The Spouse In The House: What Explains The Marriage Gap In Canada?, J. Matthew Wilson, Michael Lusztig Dec 2004

The Spouse In The House: What Explains The Marriage Gap In Canada?, J. Matthew Wilson, Michael Lusztig

Political Science Research

A literature has emerged in American voting studies noting a “marriage gap”—the propensity for married voters to support the Republican party. Using Canadian Election Study data, we establish the existence of a significant marriage gap in Canada. We also seek to determine if the marriage gap is driven by socio-demographic factors or attitudinal ones. We find that while socio-demographic factors contribute to the marriage gap, they explain relatively little variance. In probing the attitudinal basis of the marriage gap further, we find that married Canadians differ from the unwed very strongly on issues of moral traditionalism, but much less ...


Follow The Leader? Presidential Approval, Presidential Support, And Representatives' Electoral Fortunes, Paul Gronke, Jeffrey Koch, J. Matthew Wilson Aug 2003

Follow The Leader?
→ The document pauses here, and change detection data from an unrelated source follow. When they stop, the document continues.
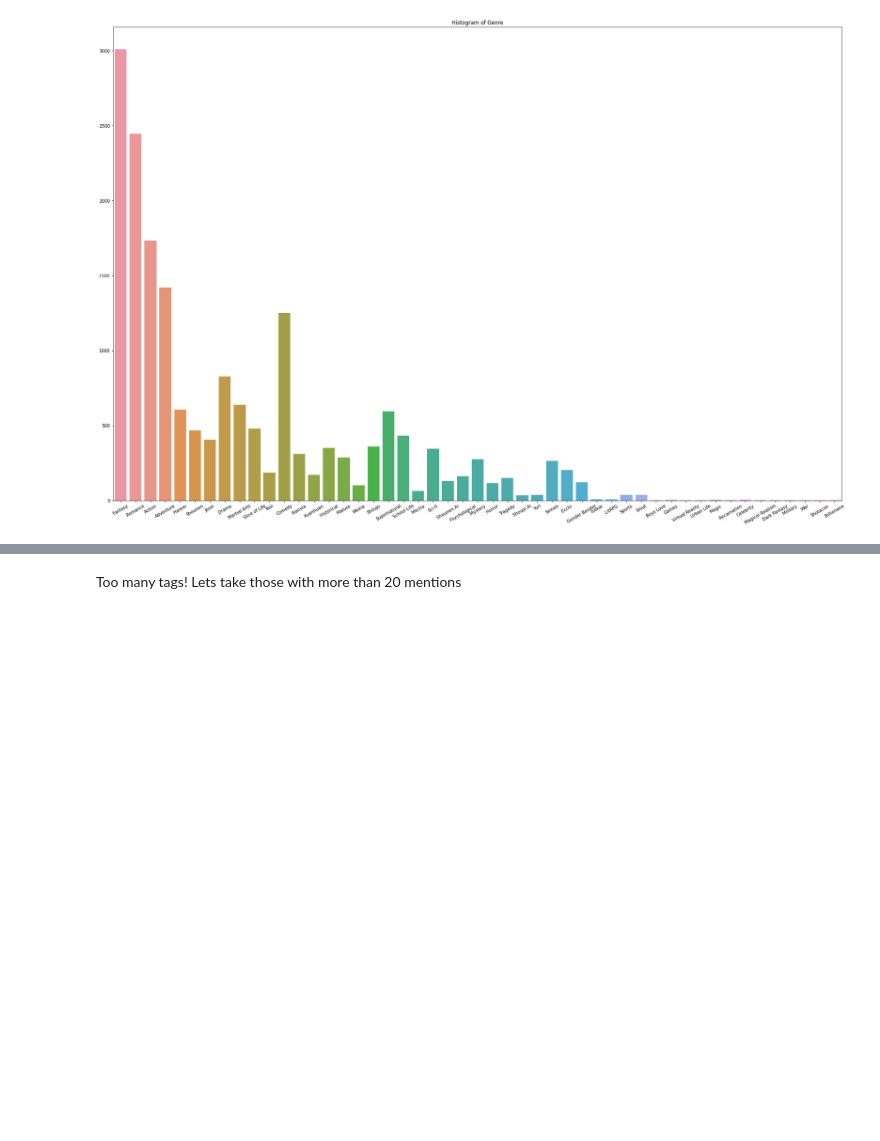
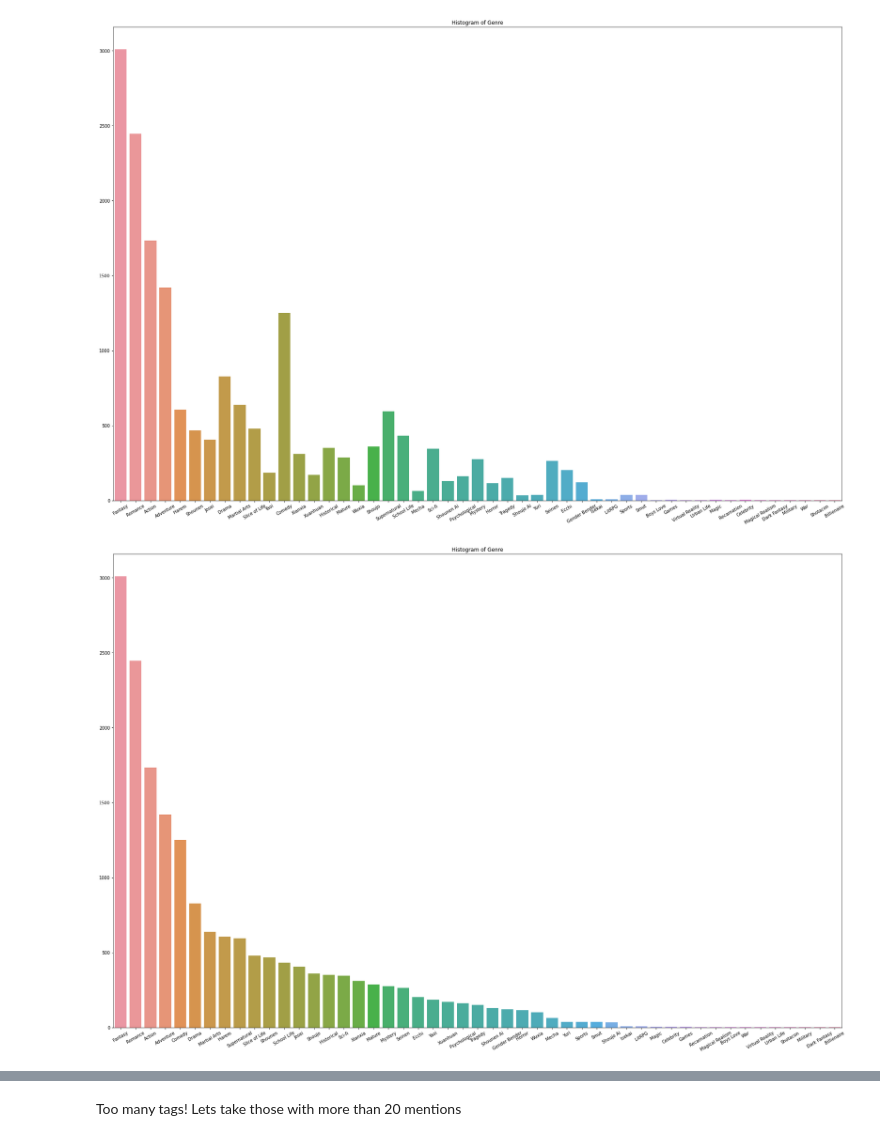
Before and after one commit to yuvalofek/analyzing-light-novels, a Jupyter notebook: LN_Analysis.ipynb, the cells around one changed output, grey strips where cells are left out. Cells and saved outputs as stored; diff of their text form; code cells hidden in the pictures; blank space fills up the shorter version.

```diff
--- a/LN_Analysis.ipynb
+++ b/LN_Analysis.ipynb
@@ -132,3 +140,16 @@ plt.savefig('Genres.png')
 plt.show()
 # %% [output]
 [figure]
+# %%
+# Sorted histogram
+y, x = zip(*sorted(zip(ln_df[[name for name in ln_df.columns if 'Genre' in name]].sum(numeric_only=True), [name.split('_')[-1] for name in ln_df.columns if 'Genre' in name]), reverse=True))
+plt.figure(figsize=(30, 20))
+plt.title('Histogram of Genre')
+ax = sns.barplot(y = list(y),
+                 x = list(x),
+                 )
+ax.set_xticklabels(ax.get_xticklabels(),rotation = 30)
+plt.savefig('Genres.png')
+plt.show()
+# %% [output]
+[figure, added]
```
Also changed, not shown: parts of 25 cells of this notebook.
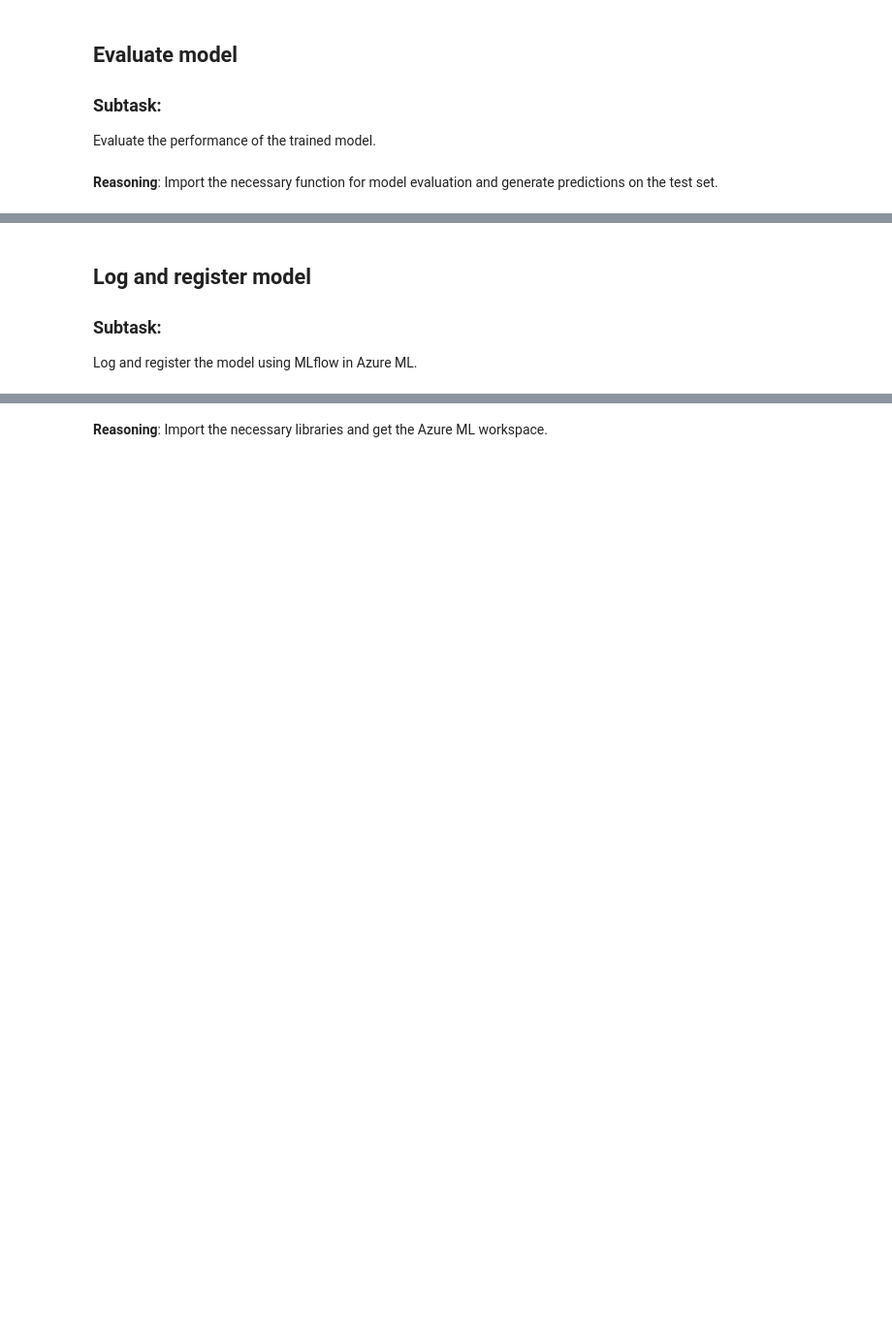
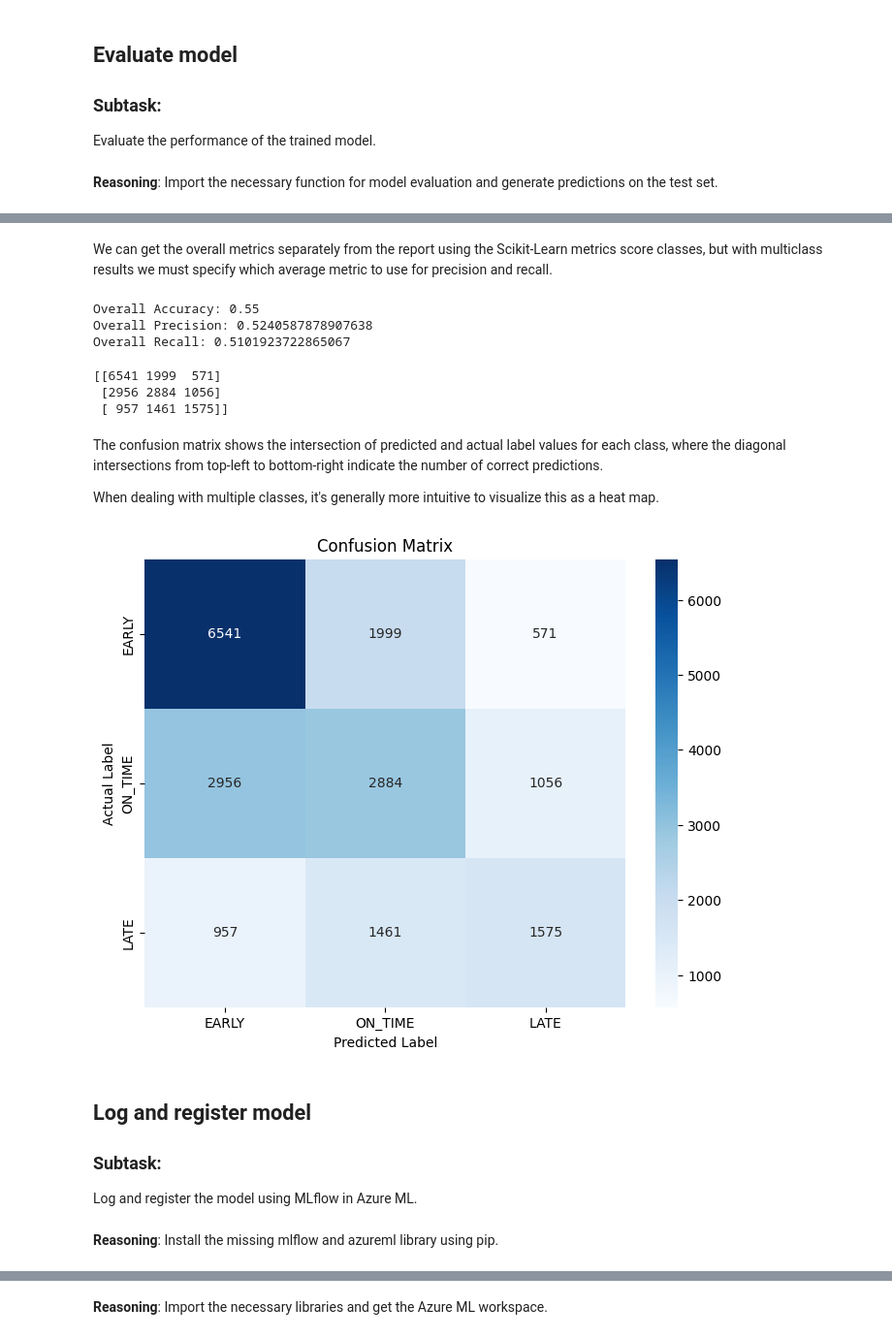
Before and after one commit to buildwithdemis/machinelearning, a Jupyter notebook: Winnipeg_Transit_On_Time_Performance.ipynb, the cells around one changed output, grey strips where cells are left out. Shown at 97% size. Cells and saved outputs as stored; diff of their text form; code cells hidden in the pictures; blank space fills up the shorter version.

```diff
--- a/Winnipeg_Transit_On_Time_Performance.ipynb
+++ b/Winnipeg_Transit_On_Time_Performance.ipynb
@@ -407,5 +385,54 @@ weighted avg       0.54      0.55      0.54     20000
+# %% [markdown]
+We can get the overall metrics separately from the report using the Scikit-Learn metrics score classes, but with multiclass results we must specify which average metric to use for precision and recall.
+# %%
+from sklearn.metrics import accuracy_score, precision_score, recall_score
+
+print("Overall Accuracy:",accuracy_score(y_test, y_pred))
+print("Overall Precision:",precision_score(y_test, y_pred, average='macro'))
+print("Overall Recall:",recall_score(y_test, y_pred, average='macro'))
+# %% [output]
+Overall Accuracy: 0.55
+Overall Precision: 0.5240587878907638
+Overall Recall: 0.5101923722865067
+# %%
+from sklearn.metrics import confusion_matrix
+
+# Print the confusion matrix
+mcm = confusion_matrix(y_test, y_pred)
+print(mcm)
+# %% [output]
+[[6541 1999  571]
+ [2956 2884 1056]
+ [ 957 1461 1575]]
+# %% [markdown]
+The confusion matrix shows the intersection of predicted and actual label values for each class, where the diagonal intersections from top-left to bottom-right indicate the number of correct predictions.
+
+When dealing with multiple classes, it's generally more intuitive to visualize this as a heat map.
+# %%
+import numpy as np
+import matplotlib.pyplot as plt
+import seaborn as sns
+from sklearn.metrics import confusion_matrix
+
+# Assuming mcm is already calculated in the previous cell
+# mcm = confusion_matrix(y_test, y_pred)
+
+# Define the class labels based on your problem
+class_labels = ['EARLY', 'ON_TIME', 'LATE'] # Corresponds to 0, 1, 2
+
+plt.figure(figsize=(8, 6))
+sns.heatmap(mcm, annot=True, fmt='d', cmap='Blues', xticklabels=class_labels, yticklabels=class_labels)
+plt.xlabel("Predicted Label")
+plt.ylabel("Actual Label")
+plt.title("Confusion Matrix")
+plt.show()
+# %% [output]
+[figure, added]
 # %% [markdown]
 ## Log and register model
 
 ### Subtask:
 Log and register the model using MLflow in Azure ML.
+# %% [markdown]
+**Reasoning**:
+Install the missing mlflow and azureml library using pip.
```
Also changed, not shown: parts of 41 cells of this notebook.
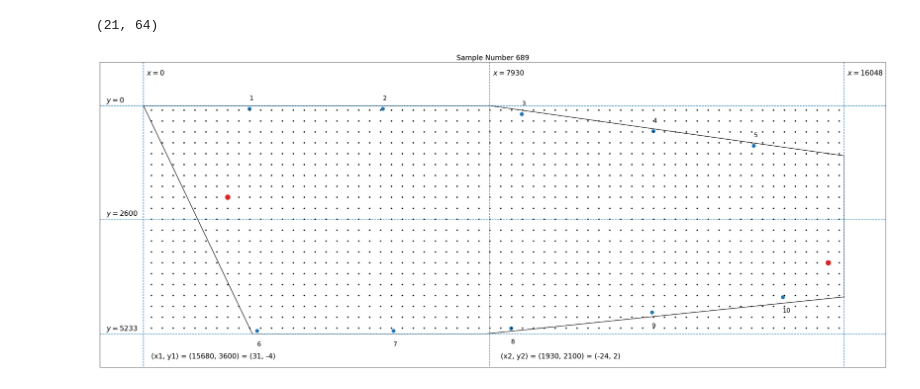
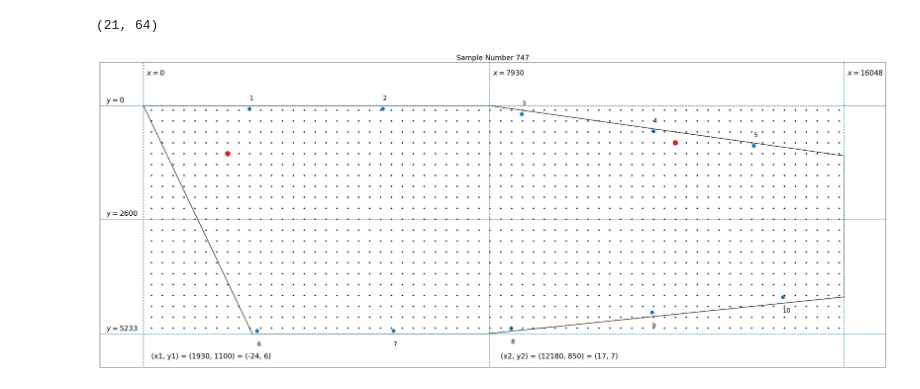
Before and after one commit to sreeragvn/Student-Project-leakage_detection, a Jupyter notebook: Data acquisition/wing_leakage_data_acquisition.ipynb, the cells around one changed output. Drawn from its saved outputs; the diff is of its cells as text; code cells hidden in the pictures.

```diff
--- a/Data acquisition/wing_leakage_data_acquisition.ipynb
+++ b/Data acquisition/wing_leakage_data_acquisition.ipynb
@@ -1,8 +1,8 @@
 # %%
 from wing_leakage_data_acquisition_aux import *
 # %%
-sample_number =689
+sample_number =747
 plot_target(sample_number, *generate_target(sample_number))
 # %% [output]
 (21, 64)
-[figure, old version]
+[figure, new version]
```
Also changed, not shown: 14 other files.
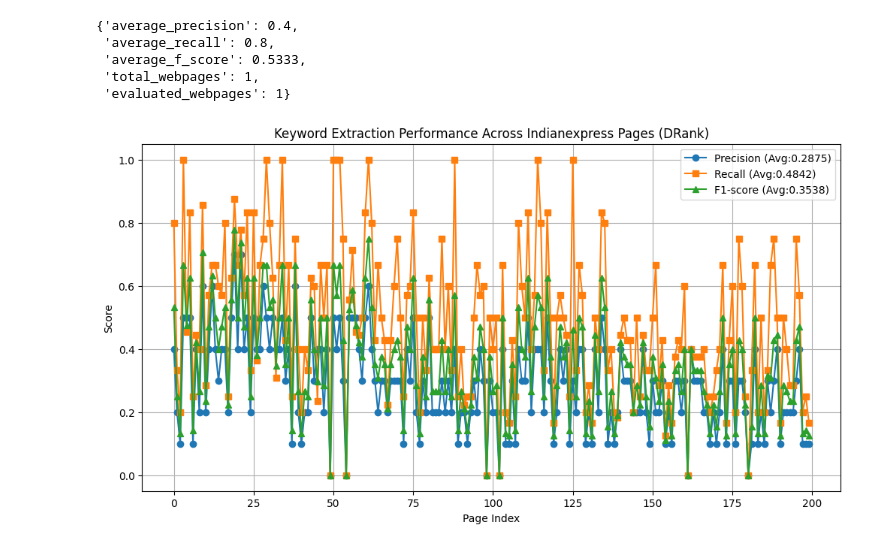
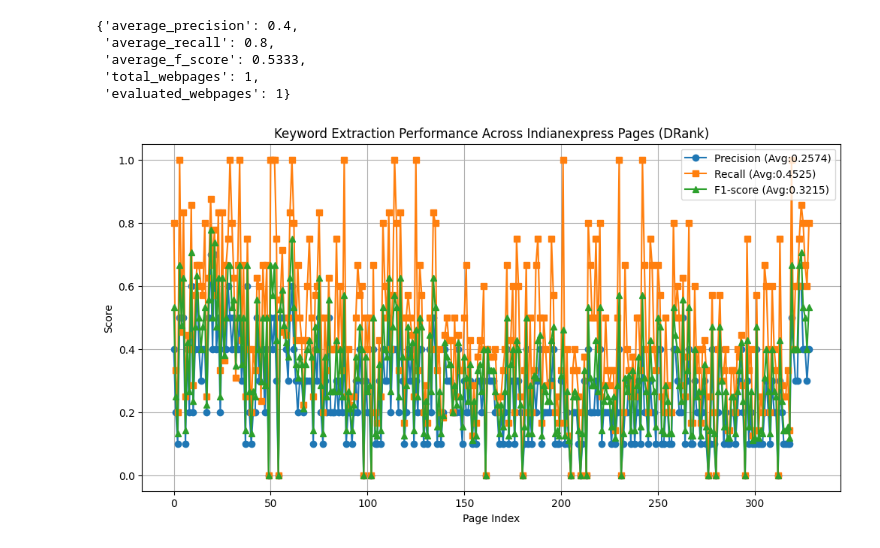
Before and after one commit to Muditha-Kumara/dataAnalytics, a Jupyter notebook: toFinalReport/indianexpress/DRank_Indian.ipynb, the cells around one changed output. Cells and saved outputs as stored; diff of their text form; code cells hidden in the pictures.

```diff
--- a/toFinalReport/indianexpress/DRank_Indian.ipynb
+++ b/toFinalReport/indianexpress/DRank_Indian.ipynb
@@ -330,7 +330,7 @@ import os
 import pandas as pd
 
 results = []
-for i in range(200):
+for i in range(329):
     case = run_single_case_drank(index=i, k=10, window_size=4)
     results.append(case)
 dataset_precisions = [r['precision'] for r in results]
@@ -344,31 +344,31 @@ plt.plot(dataset_f1s, label='F1-score (Avg:{0:.4f})'.format(sum(dataset_f1s)/len
 plt.xlabel('Page Index')
 plt.ylabel('Score')
 plt.title('Keyword Extraction Performance Across Indianexpress Pages (DRank)')
 plt.legend()
 plt.grid(True)
 
 # Export graph as image
 results_dir = '../Results'
 os.makedirs(results_dir, exist_ok=True)
 image_path = os.path.join(results_dir, 'DRank_Indian.png')
 plt.savefig(image_path)
 plt.show()
 
 # Update results.csv
 csv_path = os.path.join(results_dir, 'results.csv')
 method = 'DRank_Indian'
 avg_precision = round(sum(dataset_precisions)/len(dataset_precisions), 4)
 avg_recall = round(sum(dataset_recalls)/len(dataset_recalls), 4)
 avg_f1 = round(sum(dataset_f1s)/len(dataset_f1s), 4)
 
 row = {'DataSet': method, 'Precision': avg_precision, 'Recall': avg_recall, 'F1-score': avg_f1, 'Evaluated Pages': len(results)}
 
 if os.path.exists(csv_path) and os.path.getsize(csv_path) > 0:
     df = pd.read_csv(csv_path)
     df = df[df['DataSet'] != method]
     df = pd.concat([df, pd.DataFrame([row])], ignore_index=True)
 else:
     df = pd.DataFrame([row])
 df.to_csv(csv_path, index=False)
 # %% [output]
-[figure, old version]
+[figure, new version]
```
Also changed, not shown: 22 other files.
Presidential Approval, Presidential Support, And Representatives' Electoral Fortunes, Paul Gronke, Jeffrey Koch, J. Matthew Wilson

Political Science Research

While the link between presidential approval and congressional election outcomes is long established, scholars have generally ignored the role of a member’s own voting record in mediating these effects. If voters truly use the congressional ballot to express support or opposition toward the President, then they should not reward or punish all of his fellow partisans equally. Instead, the degree of reward or punishment meted out by voters ought to depend on the member’s level of support for the president’s legislative initiatives. Using data from the 1993, 1994, and 1996 National Election Studies, we demonstrate two key ...